During February 2012 and March 2012 we created a new formulation for optimal motions that are subject to acceleration constraints. Using this formulation, multiple motions were generated and successfully transferred onto the KUKA robot arm. For this a custom glass holder for the robot was designed and then printed on a RepRap 3D printer. Also we successfully submitted a paper that will present these results at the ICRA 2012 workshop “Industry-Academia collaboration in the ECHORD project: a bridge for European robotic innovation”. We further intend to extend this new formulation so that it will be used in our demonstrator.

During the visit of Antonio El Khoury to Heidelberg University in January / February 2012, we came up with a new idea for a motion optimization for the KUKA arm. Instead of generating motions that are e.g. minimized by torques, we could also minimize the linear acceleration of the gripper of the robot. The application of this would be highly dynamical motions, that allow the robot to move a glass of water very quickly without spilling any water.

We formulated an optimal-control problem that minimizes the linear accelerations towards the sides of the glass, but still allows for larger accelerations along the longitudinal axis of a glass. This ensures, that the water stays inside the glass. The formulation allows to specify start- and end-postures for which the connecting trajectories are then optimized. To verify the motions on the KUKA arm, we designed a glass holder for the robot. The glass holder is designed such that the glass is not fixed to the robot, instead the glass can still slip out of the holder, if the end-effector accelerates down the vertical axis too fast. This enforces that the motions fulfil the acceleration constraints also for an empty glass of water.

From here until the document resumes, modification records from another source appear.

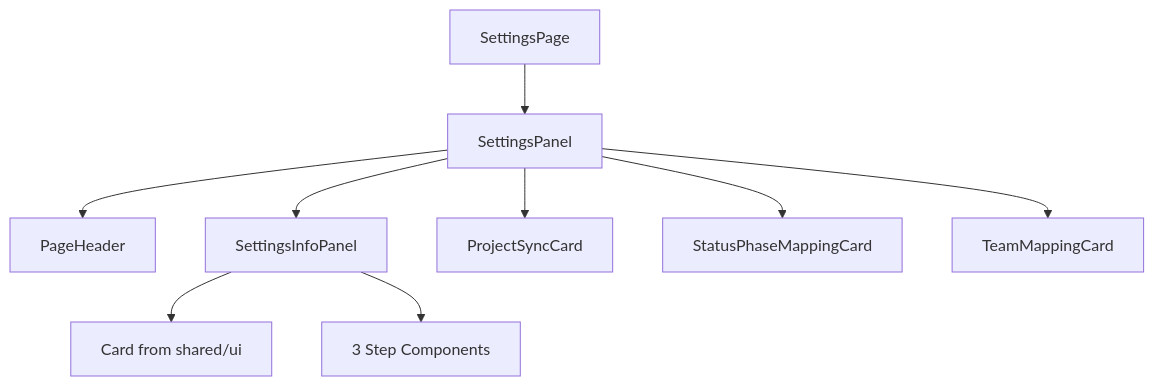
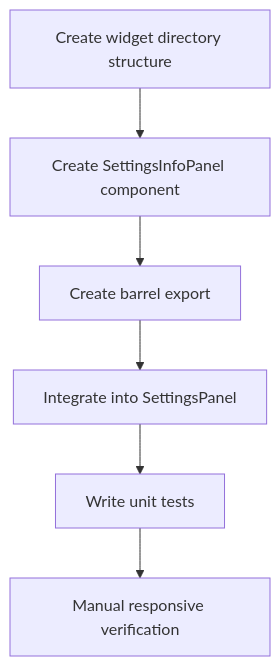
One commit to KSchyogolev/shadow-bi changed the diagram in docs/grooming/sta-6-add-info-panel-to-settings-page.md. Above: the diagram before and after it, drawn with Mermaid. The commit also changed other lines of this file, not shown here.

````diff
--- a/docs/grooming/sta-6-add-info-panel-to-settings-page.md
+++ b/docs/grooming/sta-6-add-info-panel-to-settings-page.md
@@ -98,12 +162,8 @@
 ```mermaid
-graph TD
-    A[SettingsPage] --> B[SettingsPanel]
-    B --> C[PageHeader]
-    B --> D[SettingsInfoPanel] 
-    B --> E[ProjectSyncCard]
-    B --> F[StatusPhaseMappingCard]
-    B --> G[TeamMappingCard]
-    
-    D --> H[Card from shared/ui]
-    D --> I[3 Step Components]
+flowchart TD
+    A[Create widget directory structure] --> B[Create SettingsInfoPanel component]
+    B --> C[Create barrel export]
+    C --> D[Integrate into SettingsPanel]
+    D --> E[Write unit tests]
+    E --> F[Manual responsive verification]
 ```
````
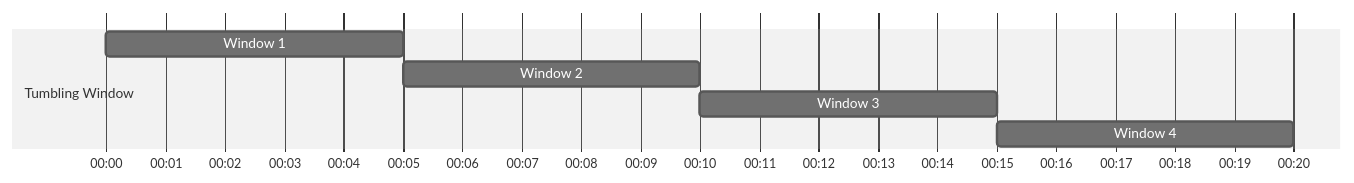
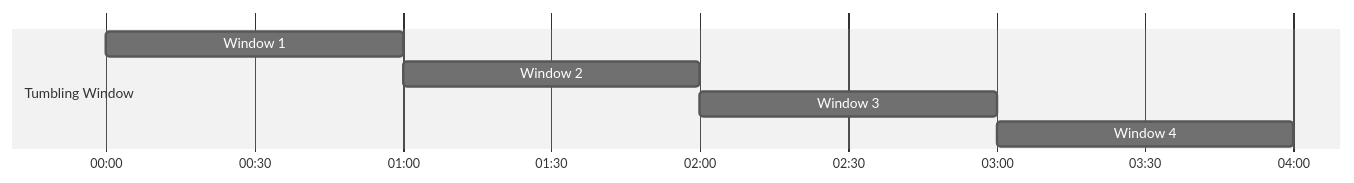
The first of 8 diagrams in writing/streaming_design.md (zmaril/bpfquery), drawn with Mermaid (neutral theme) before and after one commit. The commit also changed other lines of this file and 1 other file, not shown here.

````diff
--- a/writing/streaming_design.md
+++ b/writing/streaming_design.md
@@ -57,10 +53,10 @@
 ```mermaid
 gantt
     dateFormat  HH:mm
     axisFormat  %H:%M
     section Tumbling Window
-    Window 1    :a1, 00:00, 00:05
-    Window 2    :a2, 00:05, 00:10
-    Window 3    :a3, 00:10, 00:15
-    Window 4    :a4, 00:15, 00:20
+    Window 1    :a1, 00:00, 01:00
+    Window 2    :a2, 01:00, 02:00
+    Window 3    :a3, 02:00, 03:00
+    Window 4    :a4, 03:00, 04:00
 ```
````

As the results of the acceleration minimization formulation were very promising, we decided to further explore in this direction. So far we can generate optimal trajectories, however there is no collision checking or other path planning. Therefore we want to add obstacles that allow us to use path planning methods to compute initial guesses that are then refined by trajectory optimizations subject to acceleration constraints. Using this formulation in the demonstrator would also be a better example for a combination of the two approaches (trajectory optimization and path planning), as neither one of the two would be suficient to generate such motions.

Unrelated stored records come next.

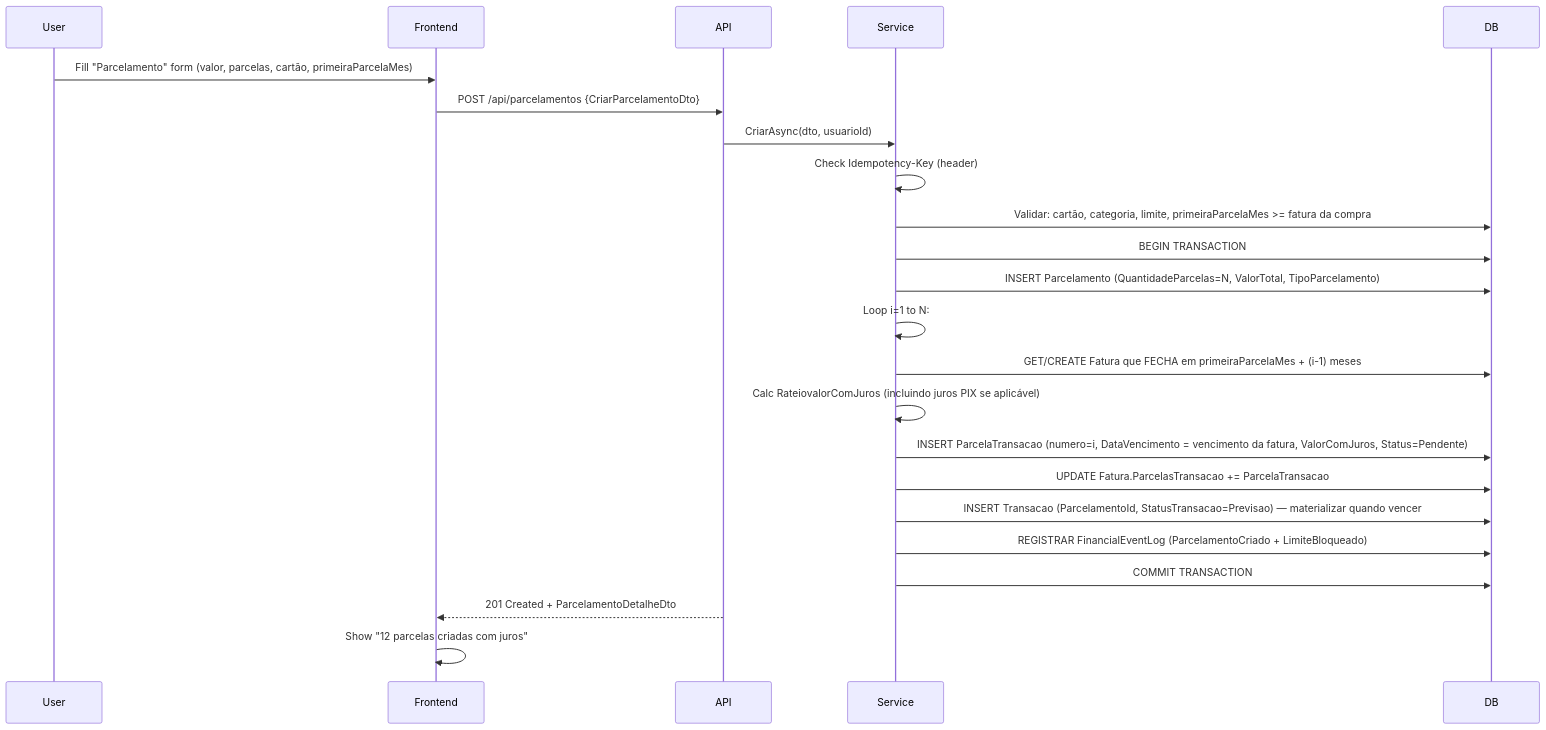
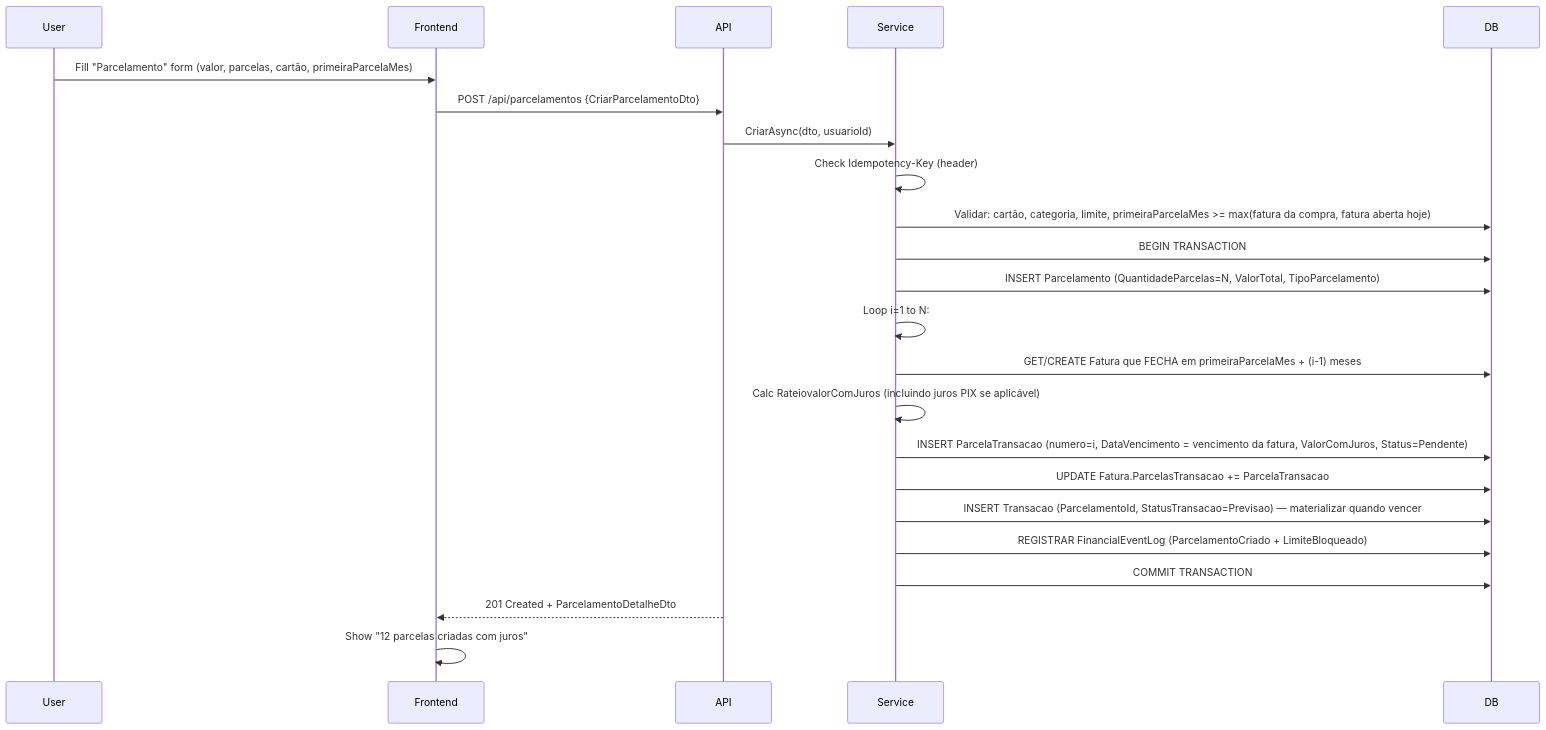
One commit to GustavoPontess/controle-financeiro changed the third of 10 diagrams in docs/FLOWS.md. Above: the diagram before and after it, drawn with Mermaid. The commit also changed other lines of this file and 12 other files, not shown here.

First line of the commit message:
fix(parcelamentos): piso da 1ª parcela na fatura aberta + Esc do popover não fecha o modal

````diff
--- a/docs/FLOWS.md
+++ b/docs/FLOWS.md
@@ -64,20 +64,20 @@
 ```mermaid
 sequenceDiagram
     User->>Frontend: Fill "Parcelamento" form (valor, parcelas, cartão, primeiraParcelaMes)
     Frontend->>API: POST /api/parcelamentos {CriarParcelamentoDto}
     API->>Service: CriarAsync(dto, usuarioId)
     Service->>Service: Check Idempotency-Key (header)
-    Service->>DB: Validar: cartão, categoria, limite, primeiraParcelaMes >= fatura da compra
+    Service->>DB: Validar: cartão, categoria, limite, primeiraParcelaMes >= max(fatura da compra, fatura aberta hoje)
     Service->>DB: BEGIN TRANSACTION
     Service->>DB: INSERT Parcelamento (QuantidadeParcelas=N, ValorTotal, TipoParcelamento)
     Service->>Service: Loop i=1 to N:
     Service->>DB: GET/CREATE Fatura que FECHA em primeiraParcelaMes + (i-1) meses
     Service->>Service: Calc RateiovalorComJuros (incluindo juros PIX se aplicável)
     Service->>DB: INSERT ParcelaTransacao (numero=i, DataVencimento = vencimento da fatura, ValorComJuros, Status=Pendente)
     Service->>DB: UPDATE Fatura.ParcelasTransacao += ParcelaTransacao
     Service->>DB: INSERT Transacao (ParcelamentoId, StatusTransacao=Previsao) — materializar quando vencer
     Service->>DB: REGISTRAR FinancialEventLog (ParcelamentoCriado + LimiteBloqueado)
     Service->>DB: COMMIT TRANSACTION
     API-->>Frontend: 201 Created + ParcelamentoDetalheDto
     Frontend->>Frontend: Show "12 parcelas criadas com juros"
 ```
````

At LAAS-CNRS the last two months were dedicated to using the MUSCOD-II optimization solver to generate minimum-jerk constrained trajectories. We settled for a minimum-jerk optimization problem where the jerk is the control input of the problem. This allows us to generate smooth motion on the HRP-2 robot, and to compute the objective function without requiring any heavy computation since it directly relates to the controls. The trajectory time is assumed to be fixed for the moment but we plan to minimize as a next step. We set the controls to be piecewise linear functions of time, and we integrate them 3 times to obtain the robot state, namely the configuration, speed and acceleration.

In order to generate a feasible motion on the HRP-2 robot, a certain number of constraints needs to be verified. In our case, we plan to optimize a motion where the robot does not step, and support foot or feet need to be at a fixed position during the whole motion. Apart from the robot dynamics, we thus add a 6D position constraint for one foot (in single support).

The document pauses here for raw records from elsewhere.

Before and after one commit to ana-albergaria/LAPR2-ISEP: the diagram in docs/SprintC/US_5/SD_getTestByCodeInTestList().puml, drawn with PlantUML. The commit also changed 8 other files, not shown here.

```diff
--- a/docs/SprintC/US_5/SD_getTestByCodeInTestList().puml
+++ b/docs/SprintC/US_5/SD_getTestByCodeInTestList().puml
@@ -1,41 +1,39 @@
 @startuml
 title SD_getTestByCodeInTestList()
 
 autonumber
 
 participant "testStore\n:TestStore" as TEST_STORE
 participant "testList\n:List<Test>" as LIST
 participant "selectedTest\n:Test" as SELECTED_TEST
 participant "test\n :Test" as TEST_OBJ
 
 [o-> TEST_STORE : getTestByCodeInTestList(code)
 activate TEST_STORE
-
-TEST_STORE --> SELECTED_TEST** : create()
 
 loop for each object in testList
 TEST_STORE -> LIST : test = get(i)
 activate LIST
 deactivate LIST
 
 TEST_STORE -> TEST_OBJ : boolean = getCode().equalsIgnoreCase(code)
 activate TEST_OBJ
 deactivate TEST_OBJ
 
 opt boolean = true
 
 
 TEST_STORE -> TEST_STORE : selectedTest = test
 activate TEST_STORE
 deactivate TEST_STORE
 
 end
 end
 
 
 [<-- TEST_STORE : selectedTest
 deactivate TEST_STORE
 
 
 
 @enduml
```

Furthermore, we need to make sure we are simulating correctly the robot motion. From the robot state, we use inverse dynamics to compute the actuator torques on all joints, including on the free-floating base. But by definition this base is not actuated, so we add an additional 6-dimensional constraint to make sure the 6 free-floating joint torques are equal to zero. This can be only achieved by adding 6 controls that represent the spatial external force (3 linear forces and 3 torques) on the support foot. In the particular case of a quasistatic motion, the spatial force norm is equal to the robot weight and oriented vertically upwards. Finally joint angular and speed limit constraints are added to the problem, and we plan to add actuator torque limits.

If we want to find a trajectory connecting a start and a goal configurations in a reasonable time, it is recommended giving the optimization solver an initial guess that is not too far away from the solution. This can be achieved by using constrained motion planners. They allow to find a geometrical path connecting the two configurations while staying on a submanifold of the configuration space. In our case the submanifold is defined by the fixed support foot position and the quasi-static balance of the robot.

Furthermore, in the case of an unconstrained problem, the minimum-jerk trajectory between two configurations can be analytically derived for a fixed time without any computational overhead. We feed this very good initial guess to the solver that converges much faster than in the case of other trajectories.